▸ WORK TASK: Check each line of the records below for the word "grid" and give the number of lines that have it, with nothing added.

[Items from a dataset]
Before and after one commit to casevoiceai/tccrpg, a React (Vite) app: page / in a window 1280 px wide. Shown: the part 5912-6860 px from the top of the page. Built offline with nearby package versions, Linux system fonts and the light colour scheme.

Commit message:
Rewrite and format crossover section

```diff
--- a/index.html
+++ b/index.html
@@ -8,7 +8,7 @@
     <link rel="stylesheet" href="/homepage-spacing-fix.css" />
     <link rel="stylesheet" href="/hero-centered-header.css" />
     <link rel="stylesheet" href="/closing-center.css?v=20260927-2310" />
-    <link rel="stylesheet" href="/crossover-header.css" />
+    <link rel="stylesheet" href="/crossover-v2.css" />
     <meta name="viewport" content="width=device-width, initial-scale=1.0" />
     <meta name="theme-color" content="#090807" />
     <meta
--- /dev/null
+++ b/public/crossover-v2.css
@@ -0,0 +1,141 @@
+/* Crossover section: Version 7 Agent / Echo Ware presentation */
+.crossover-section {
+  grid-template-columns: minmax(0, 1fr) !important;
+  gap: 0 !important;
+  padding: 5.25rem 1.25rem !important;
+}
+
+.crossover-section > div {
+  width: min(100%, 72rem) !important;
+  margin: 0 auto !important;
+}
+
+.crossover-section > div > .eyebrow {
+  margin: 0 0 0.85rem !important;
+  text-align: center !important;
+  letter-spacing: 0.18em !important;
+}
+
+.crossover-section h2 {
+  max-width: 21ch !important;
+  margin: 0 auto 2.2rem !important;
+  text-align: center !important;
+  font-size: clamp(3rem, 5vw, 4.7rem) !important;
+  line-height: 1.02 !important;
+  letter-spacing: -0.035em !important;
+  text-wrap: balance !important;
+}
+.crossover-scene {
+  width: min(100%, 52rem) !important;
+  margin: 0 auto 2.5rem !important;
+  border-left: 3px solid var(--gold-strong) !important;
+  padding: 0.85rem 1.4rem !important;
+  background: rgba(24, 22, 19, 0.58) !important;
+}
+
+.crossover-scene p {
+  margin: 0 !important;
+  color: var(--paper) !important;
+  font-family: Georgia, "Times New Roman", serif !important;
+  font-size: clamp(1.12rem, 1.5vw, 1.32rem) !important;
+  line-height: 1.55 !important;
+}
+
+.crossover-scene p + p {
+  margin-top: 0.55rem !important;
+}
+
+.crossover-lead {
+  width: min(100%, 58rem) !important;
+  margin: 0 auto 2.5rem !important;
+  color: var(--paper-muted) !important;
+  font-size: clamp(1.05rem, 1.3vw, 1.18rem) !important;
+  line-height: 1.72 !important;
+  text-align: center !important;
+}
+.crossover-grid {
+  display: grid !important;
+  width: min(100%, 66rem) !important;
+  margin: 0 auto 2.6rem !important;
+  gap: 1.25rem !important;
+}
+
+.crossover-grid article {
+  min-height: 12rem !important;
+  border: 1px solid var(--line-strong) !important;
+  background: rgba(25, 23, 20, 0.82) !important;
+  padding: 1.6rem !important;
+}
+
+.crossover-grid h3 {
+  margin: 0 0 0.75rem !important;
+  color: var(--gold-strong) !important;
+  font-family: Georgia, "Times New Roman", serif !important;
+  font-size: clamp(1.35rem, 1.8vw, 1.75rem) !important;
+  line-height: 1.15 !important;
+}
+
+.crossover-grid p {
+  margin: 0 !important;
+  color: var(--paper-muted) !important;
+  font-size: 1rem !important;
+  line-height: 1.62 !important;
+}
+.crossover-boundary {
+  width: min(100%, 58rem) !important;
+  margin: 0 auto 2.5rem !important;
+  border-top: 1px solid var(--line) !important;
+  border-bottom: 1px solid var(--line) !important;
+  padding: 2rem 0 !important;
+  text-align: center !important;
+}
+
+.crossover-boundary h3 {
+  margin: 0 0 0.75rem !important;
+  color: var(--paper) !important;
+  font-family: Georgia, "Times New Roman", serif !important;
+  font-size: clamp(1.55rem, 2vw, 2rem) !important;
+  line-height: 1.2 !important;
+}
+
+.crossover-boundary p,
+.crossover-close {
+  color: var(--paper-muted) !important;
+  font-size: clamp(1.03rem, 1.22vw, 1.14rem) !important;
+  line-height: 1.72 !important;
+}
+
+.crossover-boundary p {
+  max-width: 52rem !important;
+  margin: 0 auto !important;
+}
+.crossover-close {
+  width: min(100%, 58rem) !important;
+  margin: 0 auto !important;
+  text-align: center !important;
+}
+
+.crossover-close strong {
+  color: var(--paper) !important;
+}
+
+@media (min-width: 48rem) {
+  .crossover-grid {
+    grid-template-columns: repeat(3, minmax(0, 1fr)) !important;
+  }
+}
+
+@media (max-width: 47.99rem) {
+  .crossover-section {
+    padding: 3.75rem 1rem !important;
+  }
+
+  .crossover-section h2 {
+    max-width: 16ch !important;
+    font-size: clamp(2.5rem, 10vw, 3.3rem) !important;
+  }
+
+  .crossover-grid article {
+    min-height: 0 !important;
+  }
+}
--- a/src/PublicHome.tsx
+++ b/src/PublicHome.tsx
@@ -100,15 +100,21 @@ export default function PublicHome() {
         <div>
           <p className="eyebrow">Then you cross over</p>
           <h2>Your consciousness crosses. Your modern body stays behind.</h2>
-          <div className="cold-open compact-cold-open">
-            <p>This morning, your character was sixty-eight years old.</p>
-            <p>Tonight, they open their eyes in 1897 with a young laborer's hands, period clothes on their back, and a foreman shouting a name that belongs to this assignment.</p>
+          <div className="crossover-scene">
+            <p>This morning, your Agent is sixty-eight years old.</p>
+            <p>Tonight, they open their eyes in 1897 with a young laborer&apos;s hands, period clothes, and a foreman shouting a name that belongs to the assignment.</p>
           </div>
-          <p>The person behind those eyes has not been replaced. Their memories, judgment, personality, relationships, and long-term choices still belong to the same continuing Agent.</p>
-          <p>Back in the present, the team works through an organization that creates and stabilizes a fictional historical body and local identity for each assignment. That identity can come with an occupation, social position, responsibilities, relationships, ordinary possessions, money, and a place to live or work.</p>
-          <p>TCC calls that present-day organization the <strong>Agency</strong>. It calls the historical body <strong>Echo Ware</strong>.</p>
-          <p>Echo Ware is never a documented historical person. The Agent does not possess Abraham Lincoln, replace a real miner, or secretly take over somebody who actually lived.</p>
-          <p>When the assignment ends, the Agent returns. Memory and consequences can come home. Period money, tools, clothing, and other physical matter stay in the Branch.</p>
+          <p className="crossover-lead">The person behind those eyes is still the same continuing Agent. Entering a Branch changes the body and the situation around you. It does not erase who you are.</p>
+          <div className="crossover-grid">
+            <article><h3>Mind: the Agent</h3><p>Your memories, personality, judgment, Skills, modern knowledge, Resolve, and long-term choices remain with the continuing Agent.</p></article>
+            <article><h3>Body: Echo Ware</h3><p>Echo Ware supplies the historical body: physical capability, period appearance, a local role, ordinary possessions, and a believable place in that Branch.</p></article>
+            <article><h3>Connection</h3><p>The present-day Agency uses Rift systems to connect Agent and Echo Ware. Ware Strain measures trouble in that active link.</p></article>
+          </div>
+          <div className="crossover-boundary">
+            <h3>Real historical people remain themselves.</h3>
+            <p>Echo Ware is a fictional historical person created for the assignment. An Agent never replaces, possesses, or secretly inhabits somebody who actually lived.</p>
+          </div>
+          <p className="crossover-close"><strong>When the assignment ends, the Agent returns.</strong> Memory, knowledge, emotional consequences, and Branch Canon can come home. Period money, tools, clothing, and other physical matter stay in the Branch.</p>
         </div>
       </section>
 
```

▸ REPLY TO THE EXERCISE: 10